MomsTEAM: Brag time. What have you done in the last five years that you are most proud about to help protect kids? Medals? Awards?
Rehberg: I have dedicated my career to doing everything I can to help prevent injury and promote safe participation in sports. I've been honored for my efforts in many ways. I've been inducted into the Athletic Trainers' Society of New Jersey's Hall of Fame, and the New Jersey Scholastic Coaches Association Hall of Fame. On the national level, I have received the National Athletic Trainer's Association's Athletic Trainer Service Award, and received the Ordo Honoris (Order of Honor) Medal and Award from the Kappa Delta Rho National Fraternity for my service. Last year I received the NATA's Continuing Education Excellence Award, in recognition of the educational programs I've developed for athletic trainers. In June 2014, I will received the NATA's Most Distinguished Athletic Trainer award at its Annual Meeting in Indianapolis. What I'm most proud of, however, is my role in the development of Sport Safety International's free online education programs, which have educated over 95,000 people in 23 counties since 2011.
MomsTeam.com and its non-profit parent, MomsTEAM Institute, are watchdog and advocacy organizations whose missions are to educate youth sports stakeholders on best health and safety, nutrition, hydration, and sports parenting practices. This is the first in a series on concussion educators. Here are the others:

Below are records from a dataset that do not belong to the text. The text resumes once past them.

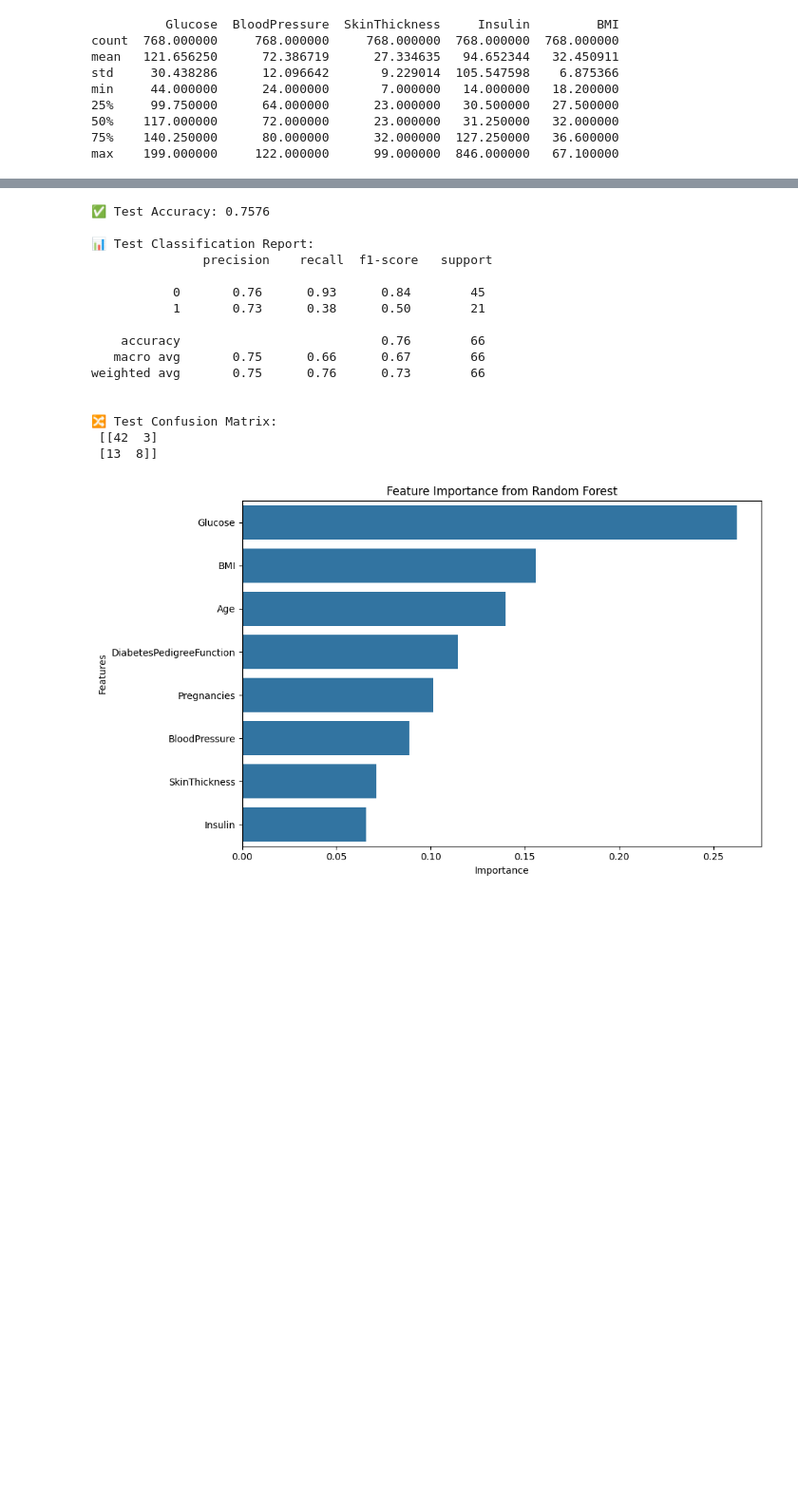
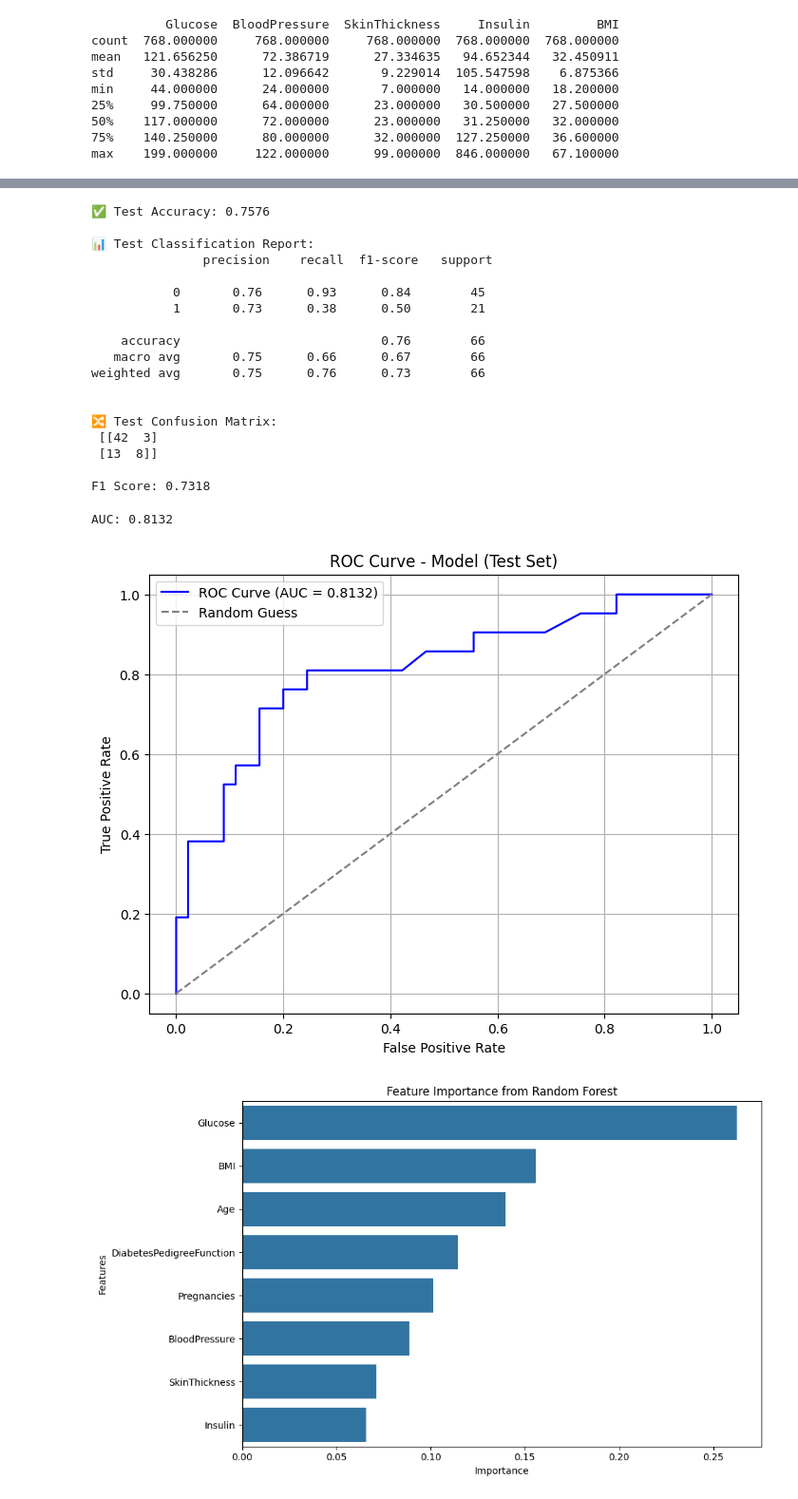
Before and after one commit to Simbo-Fekadu/diabetes-app, a Jupyter notebook: backend/modelTrain.ipynb, the cells around one changed output, grey strips where cells are left out. Shown at 95% size. Saved outputs shown, nothing was run; the diff lists cells and outputs as text; code cells hidden in the pictures; blank space fills up the shorter version.

Commit message:
new change on the model AOC

```diff
--- a/backend/modelTrain.ipynb
+++ b/backend/modelTrain.ipynb
@@ -115,6 +120,4 @@ print(scaled_data.head())
 # %%
-scaled_data = scaled_data.dropna(subset=['Outcome'])
-X = scaled_data.drop("Outcome", axis=1)
-y = scaled_data["Outcome"]
-print(X.shape, y.shape)
+#check the missing values in the scaled data
+print(scaled_df.isnull().sum())
 # %% [output]
@@ -258,7 +220,9 @@ weighted avg       0.74      0.75      0.75        65
 # Predict on test set
 y_test_pred = rf_model.predict(X_test)
 
-# Accuracy and report
+# Accuracy and report Accuracy     = (TP + TN) / Total
+# F1-Score     = 2 * (Precision * Recall) / (Precision + Recall)
+
 test_accuracy = accuracy_score(y_test, y_test_pred)
 print(f"\n✅ Test Accuracy: {test_accuracy:.4f}")
 print("\n📊 Test Classification Report:\n", classification_report(y_test, y_test_pred))
@@ -266,6 +230,10 @@ print("\n📊 Test Classification Report:\n", classification_report(y_test, y_te
 # Confusion matrix
 test_cm = confusion_matrix(y_test, y_test_pred)
 print("\n🔀 Test Confusion Matrix:\n", test_cm)
+#print F1 score
+from sklearn.metrics import f1_score
+f1 = f1_score(y_test, y_test_pred, average='weighted')
+print(f"\nF1 Score: {f1:.4f}")
 # %% [output]
 ✅ Test Accuracy: 0.7576
 
@@ -283,3 +251,34 @@ weighted avg       0.75      0.76      0.73        66
 🔀 Test Confusion Matrix:
  [[42  3]
  [13  8]]
+
+F1 Score: 0.7318
+# %%
+#Step 6: Model Evaluation
+from sklearn.metrics import roc_auc_score, roc_curve
+import matplotlib.pyplot as plt
+
+
+# Get predicted probabilities for the positive class
+y_test_probs = rf_model.predict_proba(X_test)[:, 1]
+
+# Compute ROC curve values
+fpr, tpr, thresholds = roc_curve(y_test, y_test_probs)
+
+# Calculate AUC
+auc = roc_auc_score(y_test, y_test_probs)
+print(f"AUC: {auc:.4f}")
+
+# Plot ROC curve
+plt.figure(figsize=(8, 6))
+plt.plot(fpr, tpr, color='blue', label="ROC Curve (AUC = {:.4f})".format(auc))
+plt.plot([0, 1], [0, 1], linestyle='--', color='gray', label="Random Guess")
+plt.xlabel("False Positive Rate")
+plt.ylabel("True Positive Rate")
+plt.title("ROC Curve - Model (Test Set)")
+plt.legend()
+plt.grid(True)
+plt.show()
+# %% [output]
+AUC: 0.8132
+[figure, added]
```
Also changed, not shown: parts of 10 cells of this notebook, 1 other file.
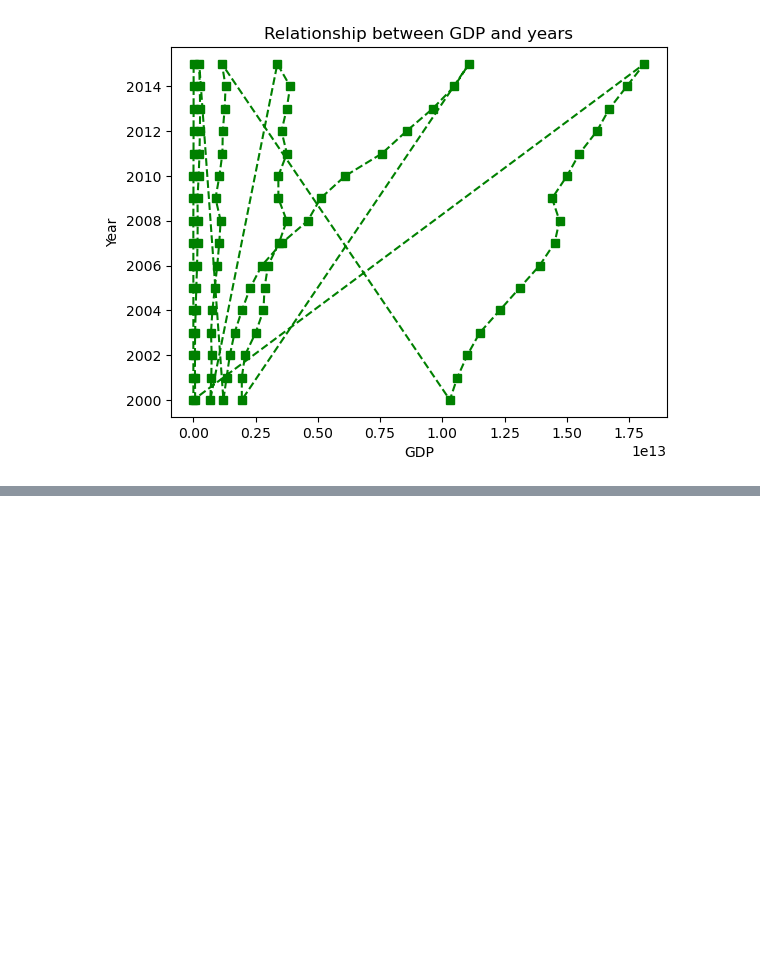
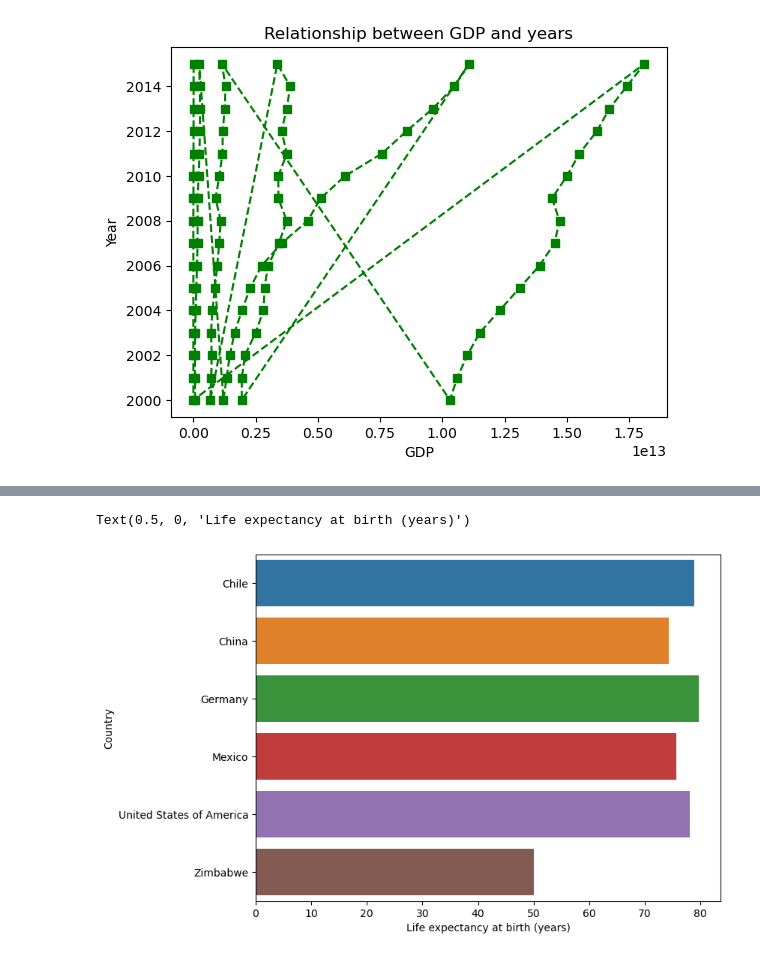
Before and after one commit to ZahraKiashemshaki/Life-Expectancy-GDP-Starter, a Jupyter notebook: life_expectancy_gdp.ipynb, the cells around one changed output, grey strips where cells are left out. Cells and saved outputs as stored; diff of their text form; code cells hidden in the pictures; blank space fills up the shorter version.

```diff
--- a/life_expectancy_gdp.ipynb
+++ b/life_expectancy_gdp.ipynb
@@ -98,0 +129,2 @@ Text(0.5, 1.0, 'Relationship between Countries and LEABY')
+# %%
+dfMeans = df1.drop("Year", axis = 1).groupby("Country").mean().reset_index()
@@ -98,0 +141,7 @@ Text(0.5, 1.0, 'Relationship between Countries and LEABY')
+# %%
+plt.figure(figsize=(8,6))
+sns.barplot(x="LEABY", y="Country", data=dfMeans)
+plt.xlabel("Life expectancy at birth (years)")
+# %% [output]
+Text(0.5, 0, 'Life expectancy at birth (years)')
+[figure, added]
```
Also changed, not shown: parts of 14 cells of this notebook.
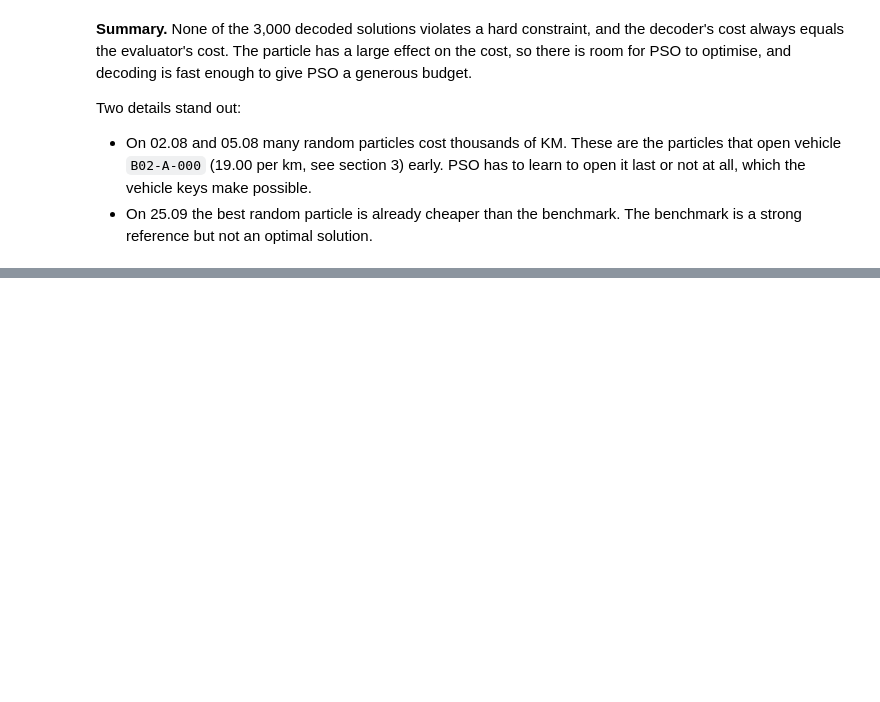
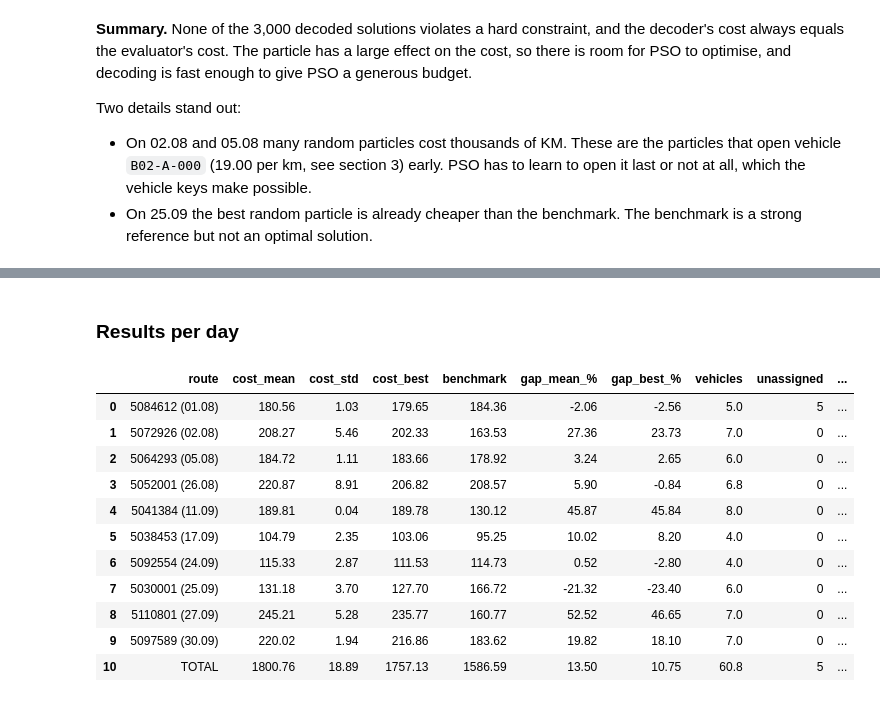
Before and after one commit to Anjar425/vrp-pso-clustering, a Jupyter notebook: notebooks/VRP.ipynb, the cells around one changed output, grey strips where cells are left out. Saved outputs shown, nothing was run; the diff lists cells and outputs as text; code cells hidden in the pictures; blank space fills up the shorter version.

```diff
--- a/notebooks/VRP.ipynb
+++ b/notebooks/VRP.ipynb
@@ -2024,0 +2256,21 @@ plt.show()
+# %% [markdown]
+### Results per day
+# %%
+m2_days = day_table(m2["summary"])
+extra = m2["summary"].groupby("ROUTE_ID")[["CLUSTERS", "REPAIRED"]].agg({"CLUSTERS": "first", "REPAIRED": "sum"})
+m2_days["clusters"] = [extra.loc[r, "CLUSTERS"] for r in ROUTE_IDS] + [np.nan]
+m2_days["repaired_customers"] = [extra.loc[r, "REPAIRED"] for r in ROUTE_IDS] + [extra["REPAIRED"].sum()]
+m2_days.round(2)
+# %% [output]
+|  | route | cost_mean | cost_std | cost_best | benchmark | gap_mean_% | gap_best_% | vehicles | unassigned | ... |
+| 0 | 5084612 (01.08) | 180.56 | 1.03 | 179.65 | 184.36 | -2.06 | -2.56 | 5.0 | 5 | ... |
+| 1 | 5072926 (02.08) | 208.27 | 5.46 | 202.33 | 163.53 | 27.36 | 23.73 | 7.0 | 0 | ... |
+| 2 | 5064293 (05.08) | 184.72 | 1.11 | 183.66 | 178.92 | 3.24 | 2.65 | 6.0 | 0 | ... |
+| 3 | 5052001 (26.08) | 220.87 | 8.91 | 206.82 | 208.57 | 5.90 | -0.84 | 6.8 | 0 | ... |
+| 4 | 5041384 (11.09) | 189.81 | 0.04 | 189.78 | 130.12 | 45.87 | 45.84 | 8.0 | 0 | ... |
+| 5 | 5038453 (17.09) | 104.79 | 2.35 | 103.06 | 95.25 | 10.02 | 8.20 | 4.0 | 0 | ... |
+| 6 | 5092554 (24.09) | 115.33 | 2.87 | 111.53 | 114.73 | 0.52 | -2.80 | 4.0 | 0 | ... |
+| 7 | 5030001 (25.09) | 131.18 | 3.70 | 127.70 | 166.72 | -21.32 | -23.40 | 6.0 | 0 | ... |
+| 8 | 5110801 (27.09) | 245.21 | 5.28 | 235.77 | 160.77 | 52.52 | 46.65 | 7.0 | 0 | ... |
+| 9 | 5097589 (30.09) | 220.02 | 1.94 | 216.86 | 183.62 | 19.82 | 18.10 | 7.0 | 0 | ... |
+| 10 | TOTAL | 1800.76 | 18.89 | 1757.13 | 1586.59 | 13.50 | 10.75 | 60.8 | 5 | ... |
```
Also changed, not shown: parts of 66 cells of this notebook, 7 other files.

Dr. Rehberg is Professor and Coordinator of Athletic Training Clinical Education at William Paterson University in Wayne, New Jersey, and co-founder and Executive Director of Sport Safety International. A partner of The Rehberg Konin Group, and a member of the staff at the Center for Concussion Care and Physical Rehabilitation at Overlook Medical Center in Summit, NJ. Dr. Rehberg previously served as the Director and Chief of Emergency Services at Montclair State University in Montclair, New Jersey. Prior to teaching at William Paterson, Dr. Rehberg spent 13 years as the head athletic trainer at Westwood Regional High School in Westwood, New Jersey. Dr. Rehberg has spent his career working in both the athletic training and emergency services fields and has published and spoken frequently at state and national meetings on sports emergency care. He served as a member of the medical staff for athletics (track and field) at the 1996 Summer Olympic Games in Atlanta, Georgia, and has been active on both state and national levels, having served on the National Athletic Trainers' Association (NATA) Inter-Association Task Force for the Appropriate Care of the Spine-Injured Athlete, the Task Force on Appropriate Medical Coverage for the Secondary School-Aged Athlete, and the NATA Hall of Fame Subcommittee. Dr. Rehberg is a past-president of the Athletic Trainers' Society of New Jersey. He has also served as the Chair of the National Safety Council Emergency Care Advisory Committee since 1992 and was a member of the American Heart Association Task Force that developed the first-ever international guidelines for first aid in 2000. He was a charter member of the New Jersey Disaster Medical Assistance Team. Outside of his professional activities, Dr. Rehberg enjoys spending time with his wife and two children, and volunteering as a youth baseball and flag football coach.